THE INPUT:
■ ■ ■ ■
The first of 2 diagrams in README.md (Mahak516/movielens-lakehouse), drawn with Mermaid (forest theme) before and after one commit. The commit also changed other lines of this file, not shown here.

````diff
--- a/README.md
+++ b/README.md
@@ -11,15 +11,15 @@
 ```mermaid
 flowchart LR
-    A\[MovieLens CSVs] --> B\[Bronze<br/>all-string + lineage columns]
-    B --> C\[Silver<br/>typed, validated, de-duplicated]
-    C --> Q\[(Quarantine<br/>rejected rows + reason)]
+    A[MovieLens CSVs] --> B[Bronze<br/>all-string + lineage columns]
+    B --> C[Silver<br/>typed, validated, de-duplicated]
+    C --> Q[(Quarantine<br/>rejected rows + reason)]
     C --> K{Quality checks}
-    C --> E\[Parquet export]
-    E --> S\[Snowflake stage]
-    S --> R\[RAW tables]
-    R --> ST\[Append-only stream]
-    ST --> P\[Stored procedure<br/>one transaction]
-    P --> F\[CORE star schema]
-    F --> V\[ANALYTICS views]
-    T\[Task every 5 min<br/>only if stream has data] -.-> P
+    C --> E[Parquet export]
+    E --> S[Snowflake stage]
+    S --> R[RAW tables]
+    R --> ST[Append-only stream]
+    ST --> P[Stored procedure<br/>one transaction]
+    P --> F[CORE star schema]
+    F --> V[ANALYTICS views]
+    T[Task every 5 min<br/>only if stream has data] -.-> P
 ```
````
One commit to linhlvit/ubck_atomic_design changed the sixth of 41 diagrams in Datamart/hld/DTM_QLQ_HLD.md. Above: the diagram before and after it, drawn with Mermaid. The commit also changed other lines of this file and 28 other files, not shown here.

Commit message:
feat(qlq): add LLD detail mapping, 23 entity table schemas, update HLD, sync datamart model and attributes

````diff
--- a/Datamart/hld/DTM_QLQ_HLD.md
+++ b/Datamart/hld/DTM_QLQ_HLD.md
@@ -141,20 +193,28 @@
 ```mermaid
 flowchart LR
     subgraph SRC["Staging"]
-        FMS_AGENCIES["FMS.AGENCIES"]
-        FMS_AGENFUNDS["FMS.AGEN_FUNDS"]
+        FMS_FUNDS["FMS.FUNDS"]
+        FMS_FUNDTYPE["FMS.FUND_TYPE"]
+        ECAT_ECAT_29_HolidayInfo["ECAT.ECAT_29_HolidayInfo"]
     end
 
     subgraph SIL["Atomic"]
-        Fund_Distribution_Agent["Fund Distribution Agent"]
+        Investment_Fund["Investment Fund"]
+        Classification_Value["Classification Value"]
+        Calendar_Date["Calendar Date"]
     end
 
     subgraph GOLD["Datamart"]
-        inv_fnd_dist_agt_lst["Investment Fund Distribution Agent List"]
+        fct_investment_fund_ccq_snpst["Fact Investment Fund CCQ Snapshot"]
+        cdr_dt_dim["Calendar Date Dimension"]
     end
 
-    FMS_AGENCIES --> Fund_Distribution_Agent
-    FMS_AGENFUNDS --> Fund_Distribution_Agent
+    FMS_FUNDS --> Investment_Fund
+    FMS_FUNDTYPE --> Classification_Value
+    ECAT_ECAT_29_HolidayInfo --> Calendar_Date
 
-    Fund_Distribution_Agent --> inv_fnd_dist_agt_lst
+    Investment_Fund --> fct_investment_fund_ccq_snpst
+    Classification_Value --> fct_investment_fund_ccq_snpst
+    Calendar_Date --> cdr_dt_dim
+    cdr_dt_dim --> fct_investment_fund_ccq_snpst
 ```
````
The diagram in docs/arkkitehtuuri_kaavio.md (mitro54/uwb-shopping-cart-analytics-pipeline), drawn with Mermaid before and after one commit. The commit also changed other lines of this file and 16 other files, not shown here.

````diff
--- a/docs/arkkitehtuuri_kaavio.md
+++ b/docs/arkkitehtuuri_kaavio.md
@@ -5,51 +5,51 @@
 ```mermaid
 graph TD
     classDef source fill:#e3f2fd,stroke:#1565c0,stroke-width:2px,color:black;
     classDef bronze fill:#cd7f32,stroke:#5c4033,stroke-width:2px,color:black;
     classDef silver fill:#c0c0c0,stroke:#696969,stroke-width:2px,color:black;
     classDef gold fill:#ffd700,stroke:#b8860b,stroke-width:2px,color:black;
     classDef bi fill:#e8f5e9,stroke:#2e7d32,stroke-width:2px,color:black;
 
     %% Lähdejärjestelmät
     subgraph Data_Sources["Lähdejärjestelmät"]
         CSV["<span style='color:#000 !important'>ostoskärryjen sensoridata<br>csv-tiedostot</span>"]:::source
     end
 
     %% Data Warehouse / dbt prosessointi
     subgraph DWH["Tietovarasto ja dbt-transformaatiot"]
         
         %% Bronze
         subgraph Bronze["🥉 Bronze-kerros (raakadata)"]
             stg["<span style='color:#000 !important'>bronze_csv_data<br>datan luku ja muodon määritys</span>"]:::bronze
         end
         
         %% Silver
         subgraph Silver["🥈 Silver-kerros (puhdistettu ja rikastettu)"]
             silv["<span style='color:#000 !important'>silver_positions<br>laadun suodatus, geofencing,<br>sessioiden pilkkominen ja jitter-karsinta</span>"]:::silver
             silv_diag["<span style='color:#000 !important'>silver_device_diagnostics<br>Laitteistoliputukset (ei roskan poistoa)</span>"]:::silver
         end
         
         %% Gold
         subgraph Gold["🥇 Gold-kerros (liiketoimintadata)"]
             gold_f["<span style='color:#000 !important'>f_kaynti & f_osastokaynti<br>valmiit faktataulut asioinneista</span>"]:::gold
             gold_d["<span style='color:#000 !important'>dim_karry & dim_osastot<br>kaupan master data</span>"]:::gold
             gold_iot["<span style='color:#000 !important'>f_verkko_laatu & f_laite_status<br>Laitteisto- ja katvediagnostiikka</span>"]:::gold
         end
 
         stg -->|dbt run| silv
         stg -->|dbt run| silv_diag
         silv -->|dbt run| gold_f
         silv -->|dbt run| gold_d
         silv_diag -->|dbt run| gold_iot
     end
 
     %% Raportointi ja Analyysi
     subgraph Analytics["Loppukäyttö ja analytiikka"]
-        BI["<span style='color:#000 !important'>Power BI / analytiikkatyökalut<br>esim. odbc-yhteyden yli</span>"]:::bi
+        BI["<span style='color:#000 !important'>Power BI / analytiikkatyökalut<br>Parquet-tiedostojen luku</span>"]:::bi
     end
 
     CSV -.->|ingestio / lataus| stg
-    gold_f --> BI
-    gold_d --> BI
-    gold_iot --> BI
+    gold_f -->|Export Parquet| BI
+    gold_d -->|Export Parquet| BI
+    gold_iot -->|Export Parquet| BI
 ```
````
■ ■ ■ ■
WHAT TO WORK ON: The lines above, starting at the one with "C[Silver<br/>typed, validated, de-duplicated]" and ending at the one with "T\[Task every 5", are the only ones to return, exactly as written.

RESPONSE:
+    B --> C[Silver<br/>typed, validated, de-duplicated]
+    C --> Q[(Quarantine<br/>rejected rows + reason)]
     C --> K{Quality checks}
-    C --> E\[Parquet export]
-    E --> S\[Snowflake stage]
-    S --> R\[RAW tables]
-    R --> ST\[Append-only stream]
-    ST --> P\[Stored procedure<br/>one transaction]
-    P --> F\[CORE star schema]
-    F --> V\[ANALYTICS views]
-    T\[Task every 5 min<br/>only if stream has data] -.-> P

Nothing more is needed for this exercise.